### Your instructions
Read the data below. Every line holding the string "用户反馈" must be copied.

[Opening Supplied material section]

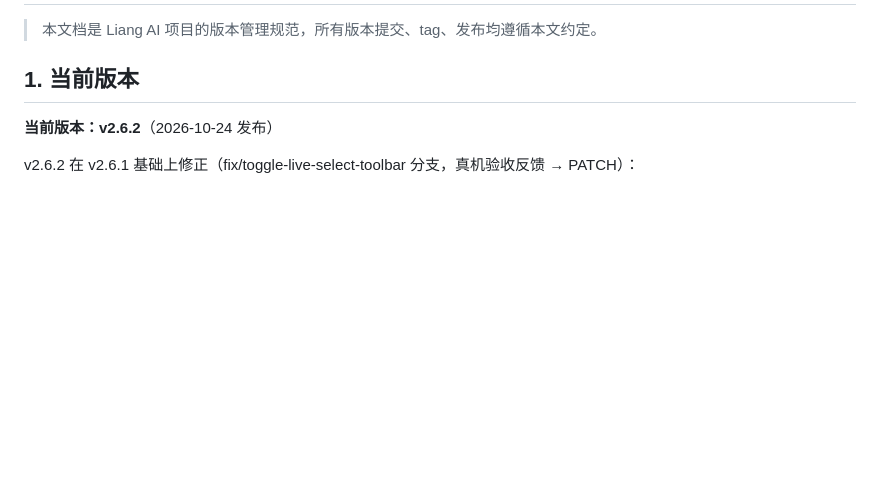
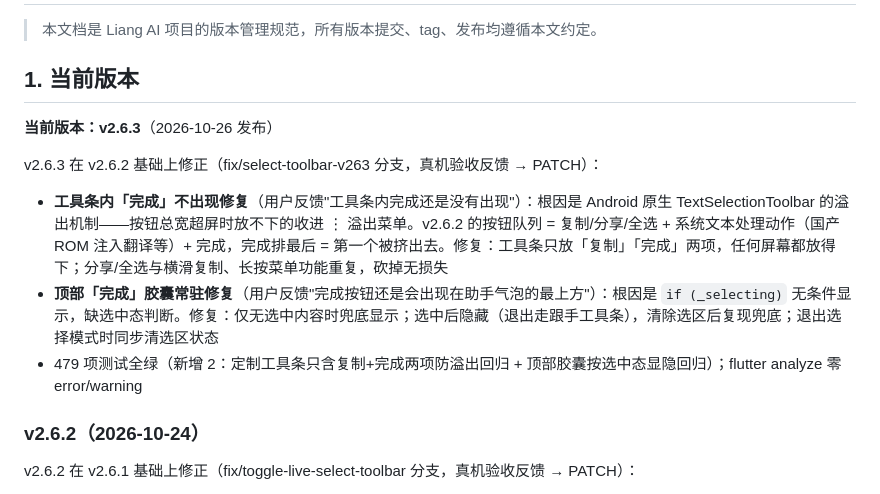
Before and after one commit to lvliang666666/liang-ai, a Markdown page: VERSIONING.md, the part around the change. Rendered like a GitHub page; blank space fills up the shorter version.

Commit message:
docs: VERSIONING.md 登记 v2.6.3（工具条精简复制+完成 + 胶囊按选中态显隐）

```diff
--- a/VERSIONING.md
+++ b/VERSIONING.md
@@ -8,7 +8,15 @@
 
 ## 1. 当前版本
 
-**当前版本：v2.6.2**（2026-10-24 发布）
+**当前版本：v2.6.3**（2026-10-26 发布）
+
+v2.6.3 在 v2.6.2 基础上修正（fix/select-toolbar-v263 分支，真机验收反馈 → PATCH）：
+
+- **工具条内「完成」不出现修复**（用户反馈"工具条内完成还是没有出现"）：根因是 Android 原生 TextSelectionToolbar 的溢出机制——按钮总宽超屏时放不下的收进 ⋮ 溢出菜单。v2.6.2 的按钮队列 = 复制/分享/全选 + 系统文本处理动作（国产 ROM 注入翻译等）+ 完成，完成排最后 = 第一个被挤出去。修复：工具条只放「复制」「完成」两项，任何屏幕都放得下；分享/全选与横滑复制、长按菜单功能重复，砍掉无损失
+- **顶部「完成」胶囊常驻修复**（用户反馈"完成按钮还是会出现在助手气泡的最上方"）：根因是 `if (_selecting)` 无条件显示，缺选中态判断。修复：仅无选中内容时兜底显示；选中后隐藏（退出走跟手工具条），清除选区后复现兜底；退出选择模式时同步清选区状态
+- 479 项测试全绿（新增 2：定制工具条只含复制+完成两项防溢出回归 + 顶部胶囊按选中态显隐回归）；flutter analyze 零 error/warning
+
+### v2.6.2（2026-10-24）
 
 v2.6.2 在 v2.6.1 基础上修正（fix/toggle-live-select-toolbar 分支，真机验收反馈 → PATCH）：
 
```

[Closing Supplied material section]

### Output for this task
+- **工具条内「完成」不出现修复**（用户反馈"工具条内完成还是没有出现"）：根因是 Android 原生 TextSelectionToolbar 的溢出机制——按钮总宽超屏时放不下的收进 ⋮ 溢出菜单。v2.6.2 的按钮队列 = 复制/分享/全选 + 系统文本处理动作（国产 ROM 注入翻译等）+ 完成，完成排最后 = 第一个被挤出去。修复：工具条只放「复制」「完成」两项，任何屏幕都放得下；分享/全选与横滑复制、长按菜单功能重复，砍掉无损失
+- **顶部「完成」胶囊常驻修复**（用户反馈"完成按钮还是会出现在助手气泡的最上方"）：根因是 `if (_selecting)` 无条件显示，缺选中态判断。修复：仅无选中内容时兜底显示；选中后隐藏（退出走跟手工具条），清除选区后复现兜底；退出选择模式时同步清选区状态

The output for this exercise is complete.